Iris takes a Maximalist approach with her paint-heavy finger painting technique and
rainbow of pigments, oftentimes incorporating over 100 different oil colors into a single
scene. Her paintings portray a dreamy yet dynamic world - a heightened, more lush
version of reality. "I want my paintings to be both an escape from our everyday life, and
an intensification of the recognizable,” says Iris Scott.
Iris Scott (b. 1984) is a finger painting artist based in New York City, Brooklyn. Iris makes
her color-saturated canvases burst with movement using a form of textural
Impressionism all her own, and without using a brush. “There’s nothing between me and
the paint – I feel all the tiny nuances. I can manipulate thick paint with my fingers in ways
brushes never could.”
Raised in the Pacific Northwest Rainforest near Seattle, Iris spent her childhood playing in and
exploring the craggy, untamed terrain. “There’s a denseness to those woods that has
stayed with me. The trees were draped in moss, play days were drenched with rain,
animal and plant life bloomed from every nook.” Her paintings of flora and fauna
emphasize what is dazzling, arresting, and even overwhelming about the natural world.
Her book Finger Painting Weekend Workshop hits stores in October 2015, and guides
people of all levels through Impressionistic finger painting. She also teaches once
monthly workshops from her studio in Brooklyn. Iris Scott finger paintings hang in

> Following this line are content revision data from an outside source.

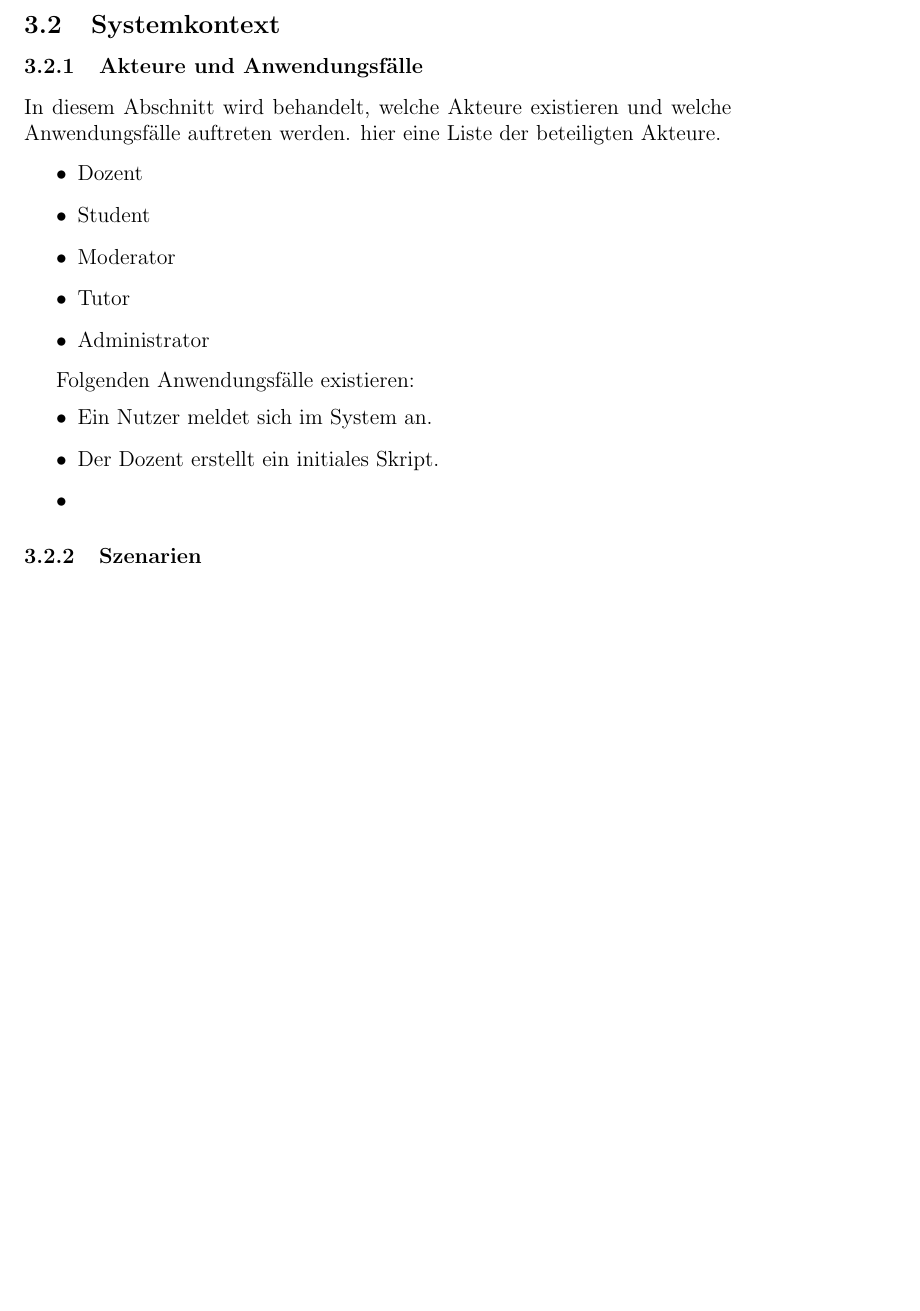
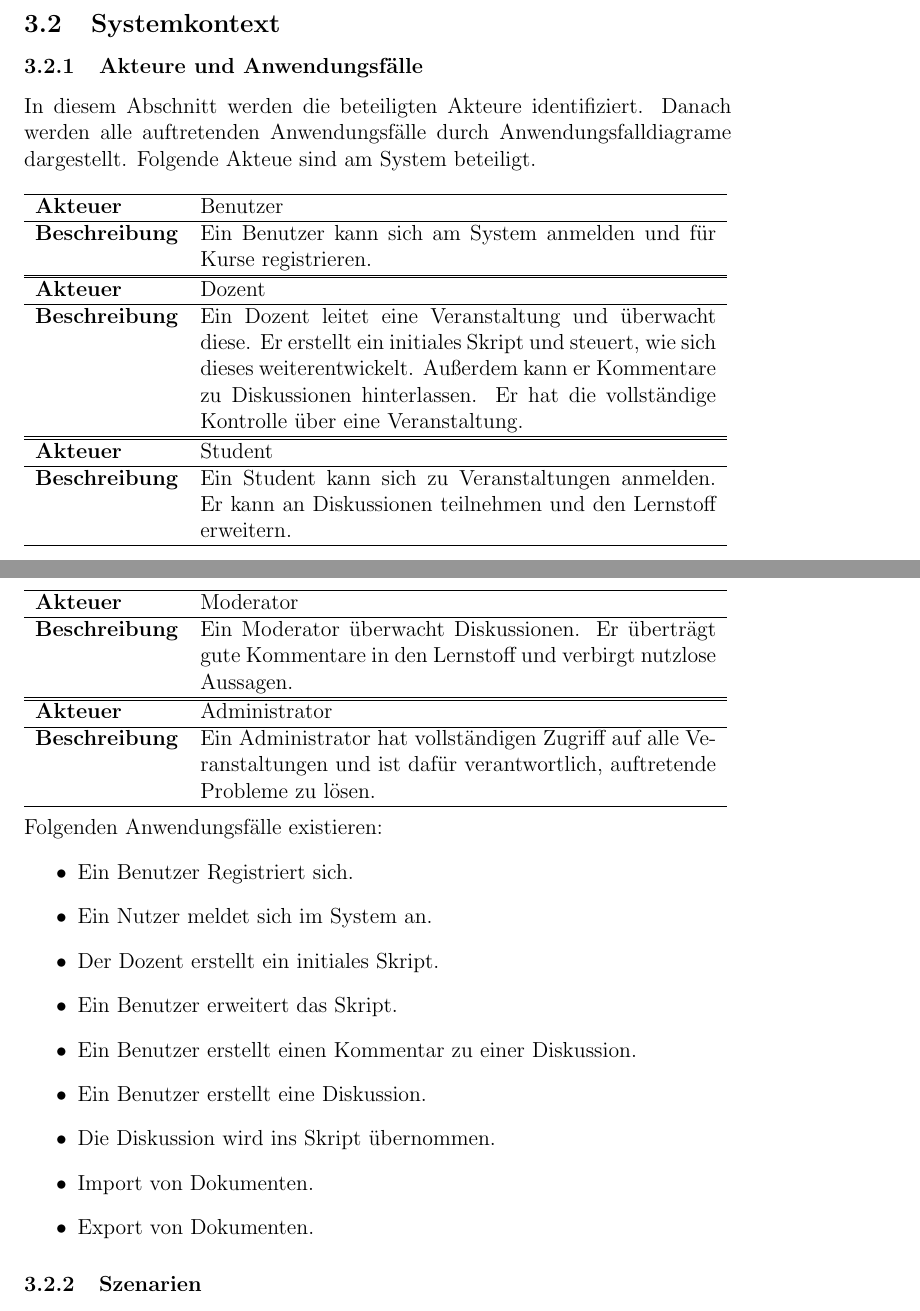
Before and after one commit to mskr/Karteikarten, a LaTeX document (Aufgabenblätter/Meilenstein1/Meilenstein1.tex): part of page 5 of 5 before the commit and two parts of pages 5 and 6 of 6 after it, the two joined at a grey line, cut so that both start at the same text, the shorter picture padded with empty space. Compiled offline with pdfLaTeX.

```diff
--- a/Aufgabenblätter/Meilenstein1/Meilenstein1.tex
+++ b/Aufgabenblätter/Meilenstein1/Meilenstein1.tex
@@ -3,6 +3,7 @@
 \usepackage{amsmath}
 \usepackage{amsfonts}
 \usepackage{amssymb}
+\parindent0pt
 \author{Matthias Englert, Fabian Schilha, Andreas Rottach}
 \title{Pflichtenheft}
 \begin{document}
@@ -50,23 +51,48 @@
 
 \subsection{Systemkontext}
 \subsubsection{Akteure und Anwendungsfälle}
-In diesem Abschnitt wird behandelt, welche Akteure existieren und welche Anwendungsfälle auftreten werden.
-hier eine Liste der beteiligten Akteure.
-
-\begin{itemize}
-\item Dozent
-\item Student
-\item Moderator
-\item Tutor
-\item Administrator
-\end{itemize}
+In diesem Abschnitt werden die beteiligten Akteure identifiziert. Danach werden alle auftretenden Anwendungsfälle durch Anwendungsfalldiagrame dargestellt.
+Folgende Akteue sind am System beteiligt.\\\\
+\begin{tabular}{l p{10cm}}
+\hline \textbf{Akteuer} & Benutzer \\
+\hline \textbf{Beschreibung} & Ein Benutzer kann sich am System anmelden und für Kurse registrieren. \\
+\hline
+\end{tabular}\\
+\begin{tabular}{l p{10cm}}
+\hline \textbf{Akteuer} & Dozent \\
+\hline \textbf{Beschreibung} & Ein Dozent leitet eine Veranstaltung und überwacht diese. Er erstellt ein initiales Skript und steuert, wie sich dieses weiterentwickelt. Außerdem kann er Kommentare zu Diskussionen hinterlassen. Er hat die vollständige Kontrolle über eine Veranstaltung.\\
+\hline
+\end{tabular}\\
+\begin{tabular}{l p{10cm}}
+\hline \textbf{Akteuer} & Student \\
+\hline \textbf{Beschreibung} & Ein Student kann sich zu Veranstaltungen anmelden. Er kann an Diskussionen teilnehmen und den Lernstoff erweitern.\\
+\hline
+\end{tabular}\\
+\begin{tabular}{l p{10cm}}
+\hline \textbf{Akteuer} & Moderator \\
+\hline \textbf{Beschreibung} & Ein Moderator überwacht Diskussionen. Er überträgt gute Kommentare in den Lernstoff und verbirgt nutzlose Aussagen.\\
+\hline
+\end{tabular}\\
+\begin{tabular}{l p{10cm}}
+\hline \textbf{Akteuer} & Administrator \\
+\hline \textbf{Beschreibung} & Ein Administrator hat vollständigen Zugriff auf alle Veranstaltungen und ist dafür verantwortlich, auftretende Probleme zu lösen. \\
+\hline
+\end{tabular}\\
 
 Folgenden Anwendungsfälle existieren:
 \begin{itemize}
+
+\item Ein Benutzer Registriert sich.
 \item Ein Nutzer meldet sich im System an.
 \item Der Dozent erstellt ein initiales Skript.
-\item
+\item Ein Benutzer erweitert das Skript.
+\item Ein Benutzer erstellt einen Kommentar zu einer Diskussion.
+\item Ein Benutzer erstellt eine Diskussion.
+\item Die Diskussion wird ins Skript übernommen.
+\item Import von Dokumenten.
+\item Export von Dokumenten.
 \end{itemize}
+
 \subsubsection{Szenarien}
 \subsubsection{Systemaufgabe}
 
```
Also changed, not shown: 1 other file.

private, public and corporate collections worldwide. Adelman Fine Art represents Iris Scott in San Diego, California